"Whether we do that or not, whether we are a bit unlucky, we hit the post a couple of times like we did against Poland and don't get the result, or whether Georgia come out actually and just sweep us off the field, that's something we don't know.
"But I think we are ready for the game."
O'Neill's caution has not been lost on his players, who know any slip-up against Georgia could prove fatal, although their belief that they can qualify remains intact.
Skipper Robbie Keane said: "We put pressure on ourselves anyway from the start of campaign. We are quite capable of qualifying out of this group, so the players are well aware that the pressure has always been on from the start, so I don't think it's changed us too much as a group of players.
"It's a must-win game, there's no question. It's a massive, massive game. But all we can do is be prepared right for it, and, since the first day we walked in through this door, the players have been ready."
O'Neill is likely to make changes after using the depth of his squad for the game in Faro, although at least one of them was enforced as full-back Seamus Coleman sat out with a tight hamstring.
However, he trained at Abbotstown on Sunday morning and could be available to replace Cyrus Christie, who scored the opening goal at the Estadio Algarve.
O'Neill said: "Seamus has done a little bit (on Sunday). He's feeling much, much better and at this moment, it looks as if he's going to be okay.
"Cyrus did brilliantly, really brilliantly, for us. He got the important first goal, obviously had a big moment just before half-time when he back-headed one that could have been very, very dangerous for us.
"But I think think if Seamus, as seems, is fit, Seamus would play. Cyrus is great - he's got a good future ahead of him - but Seamus is a real quality player."
The best day yet in this qualifying campaign for Ireland came as the result of a game the team wasn't involved in. It's great to be in a position to profit from the mistakes of other teams, but it's now up to Ireland to take on the responsibility for themselves.

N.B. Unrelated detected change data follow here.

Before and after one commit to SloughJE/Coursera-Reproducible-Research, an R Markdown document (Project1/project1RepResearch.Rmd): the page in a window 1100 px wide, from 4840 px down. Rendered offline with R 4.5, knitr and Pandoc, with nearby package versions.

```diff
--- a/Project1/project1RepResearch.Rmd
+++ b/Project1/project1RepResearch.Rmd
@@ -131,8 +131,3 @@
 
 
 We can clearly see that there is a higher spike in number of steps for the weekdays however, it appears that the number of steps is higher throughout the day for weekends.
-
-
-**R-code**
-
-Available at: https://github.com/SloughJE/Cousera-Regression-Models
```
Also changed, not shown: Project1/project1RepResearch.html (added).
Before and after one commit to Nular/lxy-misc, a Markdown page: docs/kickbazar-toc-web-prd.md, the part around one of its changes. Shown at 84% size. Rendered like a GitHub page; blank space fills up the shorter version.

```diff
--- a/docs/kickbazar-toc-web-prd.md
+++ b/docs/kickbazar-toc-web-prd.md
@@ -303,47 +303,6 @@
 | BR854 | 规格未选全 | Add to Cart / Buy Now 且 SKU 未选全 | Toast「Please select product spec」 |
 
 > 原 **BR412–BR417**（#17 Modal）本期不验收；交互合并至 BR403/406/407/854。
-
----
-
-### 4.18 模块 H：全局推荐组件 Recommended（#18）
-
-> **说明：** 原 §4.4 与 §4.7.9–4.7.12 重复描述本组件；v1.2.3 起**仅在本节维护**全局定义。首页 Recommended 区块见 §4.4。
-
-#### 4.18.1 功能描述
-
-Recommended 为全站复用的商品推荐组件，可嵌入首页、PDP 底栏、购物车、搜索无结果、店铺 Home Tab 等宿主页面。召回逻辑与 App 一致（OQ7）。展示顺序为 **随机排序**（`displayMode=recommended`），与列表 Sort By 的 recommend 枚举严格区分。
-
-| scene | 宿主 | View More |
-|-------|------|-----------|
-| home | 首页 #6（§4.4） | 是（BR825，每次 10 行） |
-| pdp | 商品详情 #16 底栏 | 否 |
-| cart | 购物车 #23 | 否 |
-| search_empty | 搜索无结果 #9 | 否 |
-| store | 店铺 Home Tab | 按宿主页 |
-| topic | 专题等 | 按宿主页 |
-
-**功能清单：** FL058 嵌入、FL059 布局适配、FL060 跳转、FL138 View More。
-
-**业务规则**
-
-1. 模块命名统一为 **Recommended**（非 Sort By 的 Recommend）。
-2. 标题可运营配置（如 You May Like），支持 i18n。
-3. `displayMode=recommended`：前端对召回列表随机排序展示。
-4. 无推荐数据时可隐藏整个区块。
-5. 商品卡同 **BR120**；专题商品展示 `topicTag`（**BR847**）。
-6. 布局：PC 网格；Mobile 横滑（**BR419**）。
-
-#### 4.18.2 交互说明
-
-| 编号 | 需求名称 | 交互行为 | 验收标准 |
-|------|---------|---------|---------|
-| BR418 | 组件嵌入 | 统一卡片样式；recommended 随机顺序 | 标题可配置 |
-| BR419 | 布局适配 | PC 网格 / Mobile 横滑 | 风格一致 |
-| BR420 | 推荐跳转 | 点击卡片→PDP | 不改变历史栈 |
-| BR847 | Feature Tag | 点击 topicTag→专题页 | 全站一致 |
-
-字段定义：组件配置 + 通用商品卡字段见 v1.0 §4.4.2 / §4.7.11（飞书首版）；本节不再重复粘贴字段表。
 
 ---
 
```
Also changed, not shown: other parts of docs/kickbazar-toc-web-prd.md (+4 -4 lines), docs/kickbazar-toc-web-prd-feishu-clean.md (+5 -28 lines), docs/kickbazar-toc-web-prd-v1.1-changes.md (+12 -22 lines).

At least Gordon Strachan was not denied ample time to run through Scotland's shortcomings during the painful defeat to Georgia. Eleven hours after full-time in Tbilisi on Friday evening, the Scottish party touched down at Glasgow airport owing to delays and scenes that undermined any claims by the country's Football Association that they preside over an operation which is remotely serious.